The seven week research mission monitors the health of the largest tuna fishery in the world, which is vital to the economic well-being of the Pacific.
SPC principal fisheries scientist Simon Nicol said the expedition would gauge whether various tuna species were being fished sustainably.
Its findings will be added to data collected over 15 years of tagging surveys, Dr Nicol said.
"Our ability to sample randomly across states but also sample every year across that 15 year timeframe allows us to look at what the trends are and rebuild the power of the data set to ensure that it's representative of the entire population by the cumulative value of the 15 years of data, rather than just a single year of data," he said.
To avoid any potential for Covid-19 transmission to the remote communities of the Pacific, the 50 day tagging cruise will not make any port calls.
The vessel, which embarked from Honolulu, will only undertake tagging in the tropical waters of the high seas and the vast Kiribati Exclusive Economic Zone.

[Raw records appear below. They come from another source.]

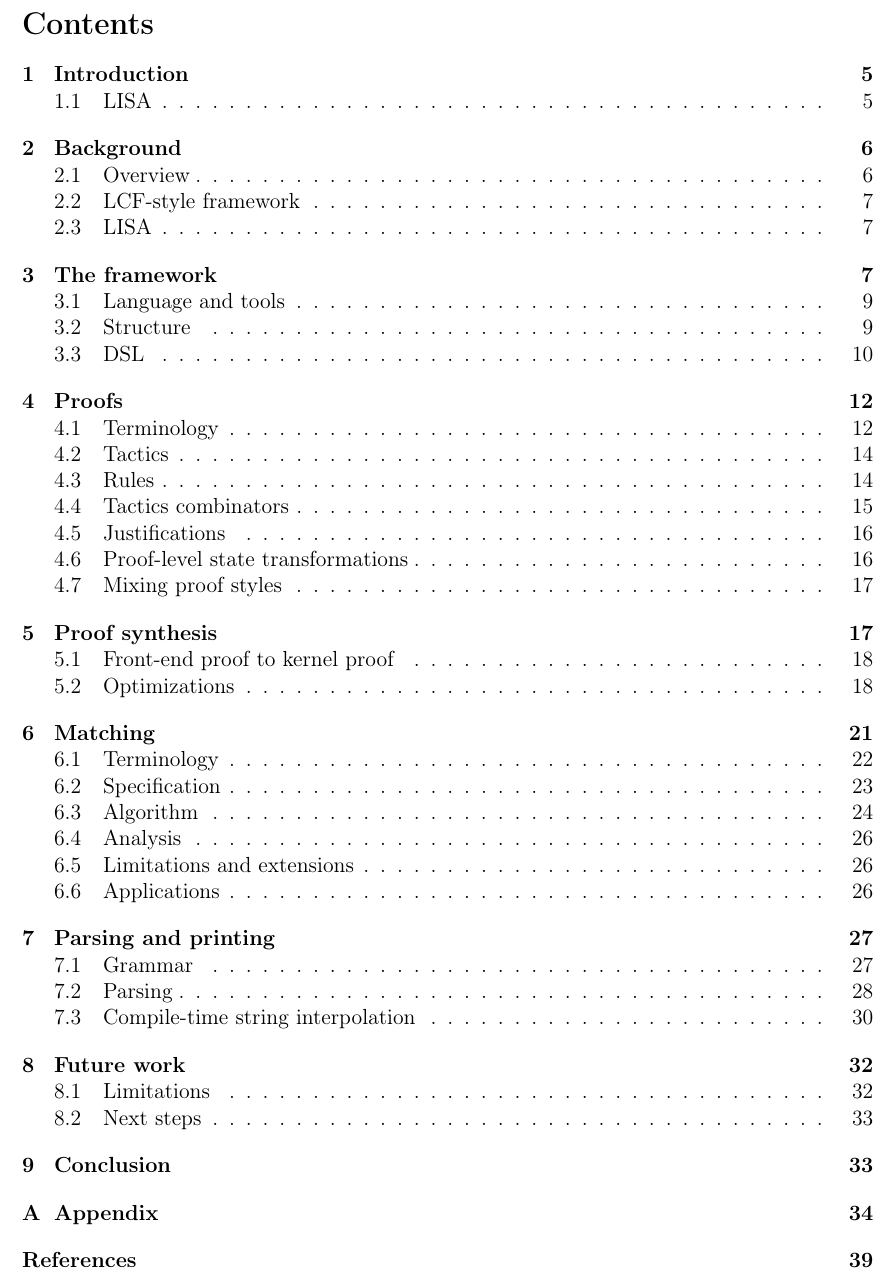
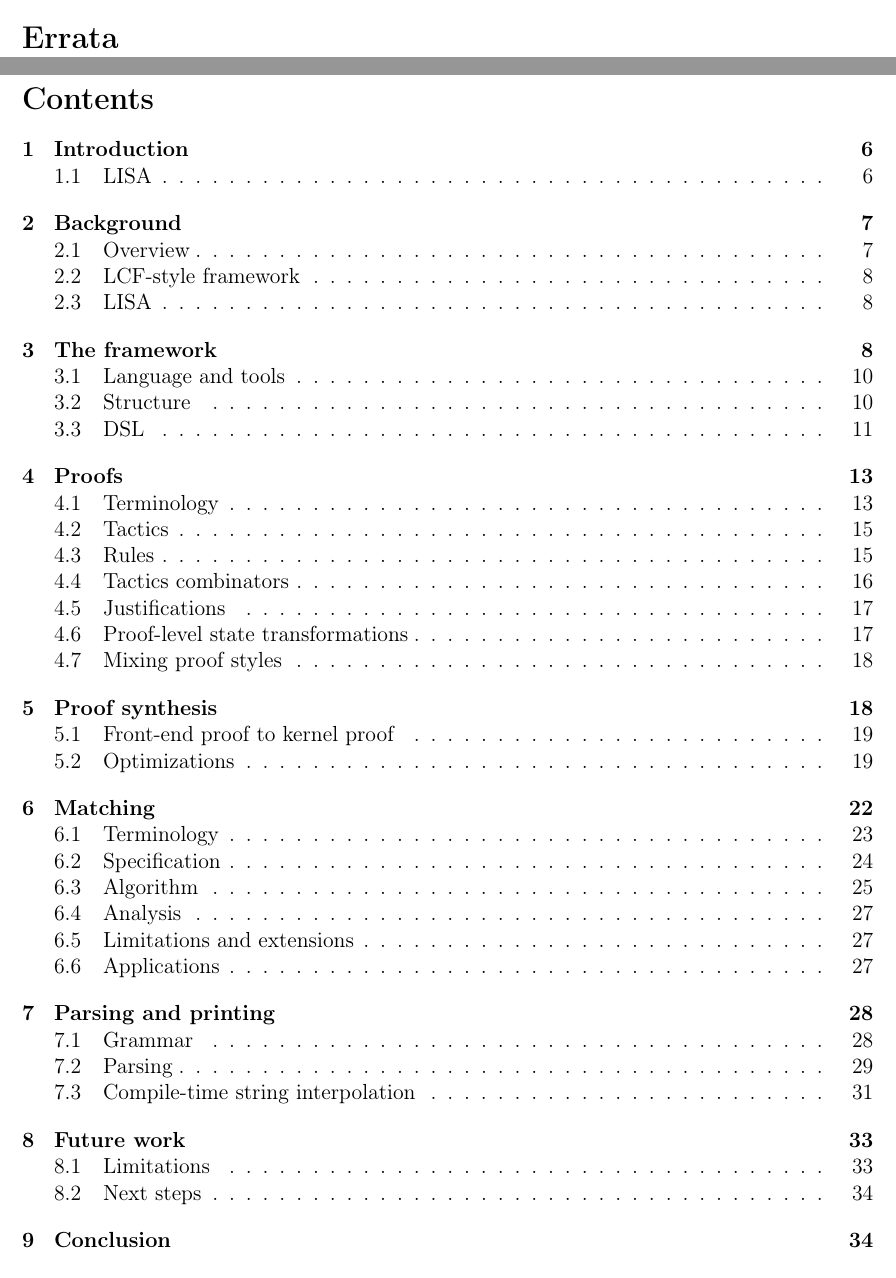
Before and after one commit to FlorianCassayre/master-project, a LaTeX thesis (thesis/report/thesis.tex, which reads thesis/report/errata.tex): part of page 3 of 40 before the commit and two parts of pages 3 and 4 of 41 after it, the two joined at a grey line, cut at the place of the change. Compiled offline with pdfLaTeX.

Commit message:
Add errata section

```diff
--- /dev/null
+++ b/thesis/report/errata.tex
@@ -0,0 +1 @@
+\section*{Errata}
--- a/thesis/report/thesis.tex
+++ b/thesis/report/thesis.tex
@@ -66,9 +66,10 @@
 \addtolength{\topmargin}{-0.5cm}
 \setlength{\headsep}{0.5cm}
 
+\input{abstract}
 \newpage
 
-\input{abstract}
+\input{errata}
 \newpage
 
 \setcounter{tocdepth}{2}
```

This will include the first opportunity to collect data on tuna sustainability in the Phoenix Islands Protected Area, since its establishment 12-years ago.